## WHAT NEEDS TO BE DONE:
Return all the entries exactly. No pictures.

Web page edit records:

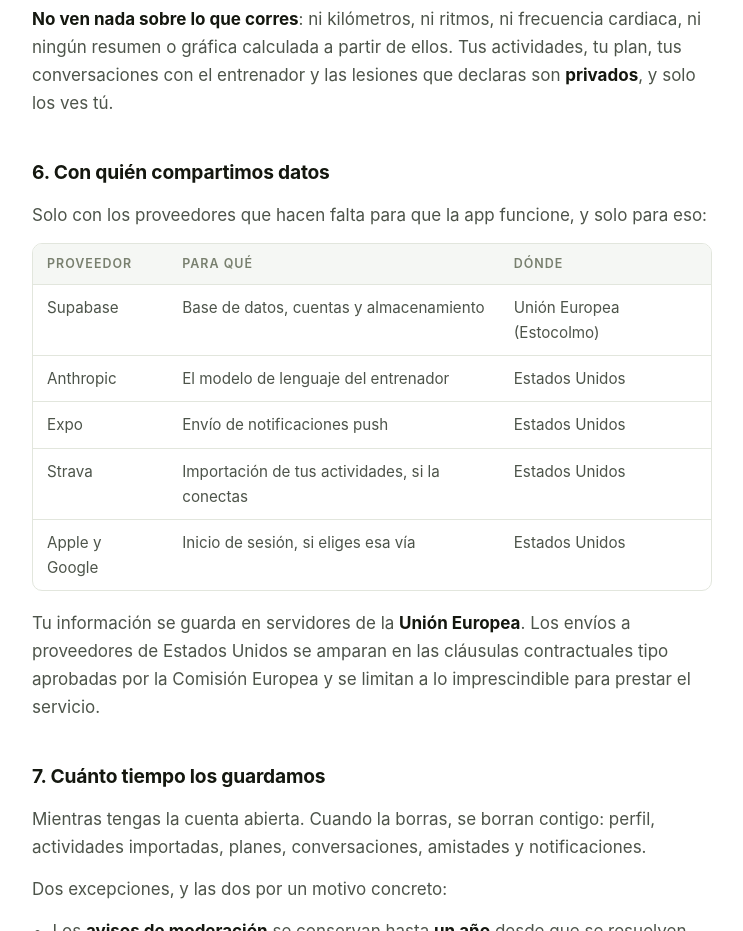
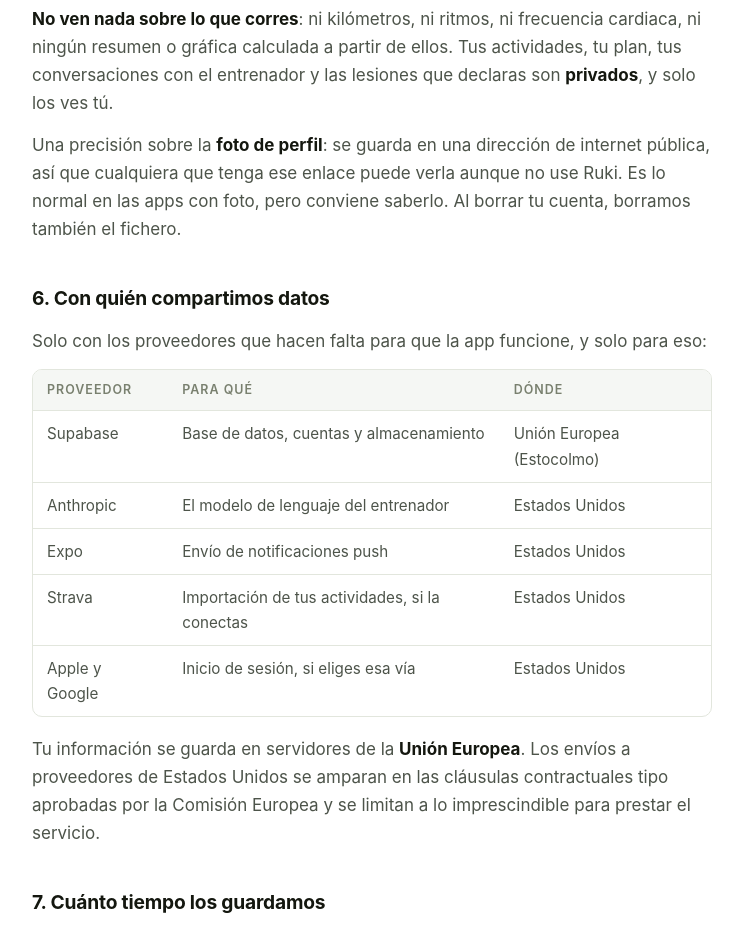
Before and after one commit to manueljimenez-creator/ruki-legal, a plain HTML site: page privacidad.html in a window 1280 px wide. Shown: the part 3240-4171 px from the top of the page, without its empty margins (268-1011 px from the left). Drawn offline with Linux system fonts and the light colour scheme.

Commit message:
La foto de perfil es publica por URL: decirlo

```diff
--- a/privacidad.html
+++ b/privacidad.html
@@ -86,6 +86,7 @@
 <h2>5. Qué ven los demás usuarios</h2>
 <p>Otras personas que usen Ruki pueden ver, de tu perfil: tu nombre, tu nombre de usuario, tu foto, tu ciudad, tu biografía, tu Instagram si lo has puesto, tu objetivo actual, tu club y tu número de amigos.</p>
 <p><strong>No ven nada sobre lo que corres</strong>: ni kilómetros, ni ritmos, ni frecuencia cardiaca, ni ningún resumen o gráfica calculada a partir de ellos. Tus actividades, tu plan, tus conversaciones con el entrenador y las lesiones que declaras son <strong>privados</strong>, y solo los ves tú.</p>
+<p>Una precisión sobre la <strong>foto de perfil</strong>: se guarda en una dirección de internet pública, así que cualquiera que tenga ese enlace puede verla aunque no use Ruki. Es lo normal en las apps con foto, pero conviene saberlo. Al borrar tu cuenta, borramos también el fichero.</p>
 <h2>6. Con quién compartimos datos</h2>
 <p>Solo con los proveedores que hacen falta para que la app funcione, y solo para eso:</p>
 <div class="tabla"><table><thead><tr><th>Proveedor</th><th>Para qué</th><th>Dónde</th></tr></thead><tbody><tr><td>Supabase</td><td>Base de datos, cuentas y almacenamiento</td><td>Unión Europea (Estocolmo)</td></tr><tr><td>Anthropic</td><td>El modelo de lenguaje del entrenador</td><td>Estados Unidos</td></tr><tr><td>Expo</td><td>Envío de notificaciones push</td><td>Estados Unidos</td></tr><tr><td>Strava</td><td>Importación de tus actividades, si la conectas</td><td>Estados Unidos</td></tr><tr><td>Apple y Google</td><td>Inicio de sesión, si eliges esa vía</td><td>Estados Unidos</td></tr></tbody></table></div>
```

## WRITTEN SOLUTION:
Before and after one commit to manueljimenez-creator/ruki-legal, a plain HTML site: page privacidad.html in a window 1280 px wide. Shown: the part 3240-4171 px from the top of the page, without its empty margins (268-1011 px from the left). Drawn offline with Linux system fonts and the light colour scheme.

Commit message:
La foto de perfil es publica por URL: decirlo

```diff
--- a/privacidad.html
+++ b/privacidad.html
@@ -86,6 +86,7 @@
 <h2>5. Qué ven los demás usuarios</h2>
 <p>Otras personas que usen Ruki pueden ver, de tu perfil: tu nombre, tu nombre de usuario, tu foto, tu ciudad, tu biografía, tu Instagram si lo has puesto, tu objetivo actual, tu club y tu número de amigos.</p>
 <p><strong>No ven nada sobre lo que corres</strong>: ni kilómetros, ni ritmos, ni frecuencia cardiaca, ni ningún resumen o gráfica calculada a partir de ellos. Tus actividades, tu plan, tus conversaciones con el entrenador y las lesiones que declaras son <strong>privados</strong>, y solo los ves tú.</p>
+<p>Una precisión sobre la <strong>foto de perfil</strong>: se guarda en una dirección de internet pública, así que cualquiera que tenga ese enlace puede verla aunque no use Ruki. Es lo normal en las apps con foto, pero conviene saberlo. Al borrar tu cuenta, borramos también el fichero.</p>
 <h2>6. Con quién compartimos datos</h2>
 <p>Solo con los proveedores que hacen falta para que la app funcione, y solo para eso:</p>
 <div class="tabla"><table><thead><tr><th>Proveedor</th><th>Para qué</th><th>Dónde</th></tr></thead><tbody><tr><td>Supabase</td><td>Base de datos, cuentas y almacenamiento</td><td>Unión Europea (Estocolmo)</td></tr><tr><td>Anthropic</td><td>El modelo de lenguaje del entrenador</td><td>Estados Unidos</td></tr><tr><td>Expo</td><td>Envío de notificaciones push</td><td>Estados Unidos</td></tr><tr><td>Strava</td><td>Importación de tus actividades, si la conectas</td><td>Estados Unidos</td></tr><tr><td>Apple y Google</td><td>Inicio de sesión, si eliges esa vía</td><td>Estados Unidos</td></tr></tbody></table></div>
```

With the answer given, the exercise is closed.